*Listed records*
────────

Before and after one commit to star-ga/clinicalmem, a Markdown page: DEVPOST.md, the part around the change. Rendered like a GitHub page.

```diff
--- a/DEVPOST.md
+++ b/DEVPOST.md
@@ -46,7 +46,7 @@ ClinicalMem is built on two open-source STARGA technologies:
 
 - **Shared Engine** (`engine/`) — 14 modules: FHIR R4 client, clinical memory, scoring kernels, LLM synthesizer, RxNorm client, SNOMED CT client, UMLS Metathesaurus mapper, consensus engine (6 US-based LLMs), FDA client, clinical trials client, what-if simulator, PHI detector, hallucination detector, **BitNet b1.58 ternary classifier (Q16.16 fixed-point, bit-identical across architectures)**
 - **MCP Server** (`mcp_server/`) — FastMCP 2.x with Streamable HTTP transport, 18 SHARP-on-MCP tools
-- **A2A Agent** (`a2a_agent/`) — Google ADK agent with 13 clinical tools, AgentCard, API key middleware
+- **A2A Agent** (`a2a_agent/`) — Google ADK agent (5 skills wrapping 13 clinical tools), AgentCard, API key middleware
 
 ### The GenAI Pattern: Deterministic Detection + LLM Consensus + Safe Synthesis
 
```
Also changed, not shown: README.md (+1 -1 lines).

────────

*Description of the task*
Retype all of the entries precisely as they are.

*Response*
Before and after one commit to star-ga/clinicalmem, a Markdown page: DEVPOST.md, the part around the change. Rendered like a GitHub page.

```diff
--- a/DEVPOST.md
+++ b/DEVPOST.md
@@ -46,7 +46,7 @@ ClinicalMem is built on two open-source STARGA technologies:
 
 - **Shared Engine** (`engine/`) — 14 modules: FHIR R4 client, clinical memory, scoring kernels, LLM synthesizer, RxNorm client, SNOMED CT client, UMLS Metathesaurus mapper, consensus engine (6 US-based LLMs), FDA client, clinical trials client, what-if simulator, PHI detector, hallucination detector, **BitNet b1.58 ternary classifier (Q16.16 fixed-point, bit-identical across architectures)**
 - **MCP Server** (`mcp_server/`) — FastMCP 2.x with Streamable HTTP transport, 18 SHARP-on-MCP tools
-- **A2A Agent** (`a2a_agent/`) — Google ADK agent with 13 clinical tools, AgentCard, API key middleware
+- **A2A Agent** (`a2a_agent/`) — Google ADK agent (5 skills wrapping 13 clinical tools), AgentCard, API key middleware
 
 ### The GenAI Pattern: Deterministic Detection + LLM Consensus + Safe Synthesis
 
```
Also changed, not shown: README.md (+1 -1 lines).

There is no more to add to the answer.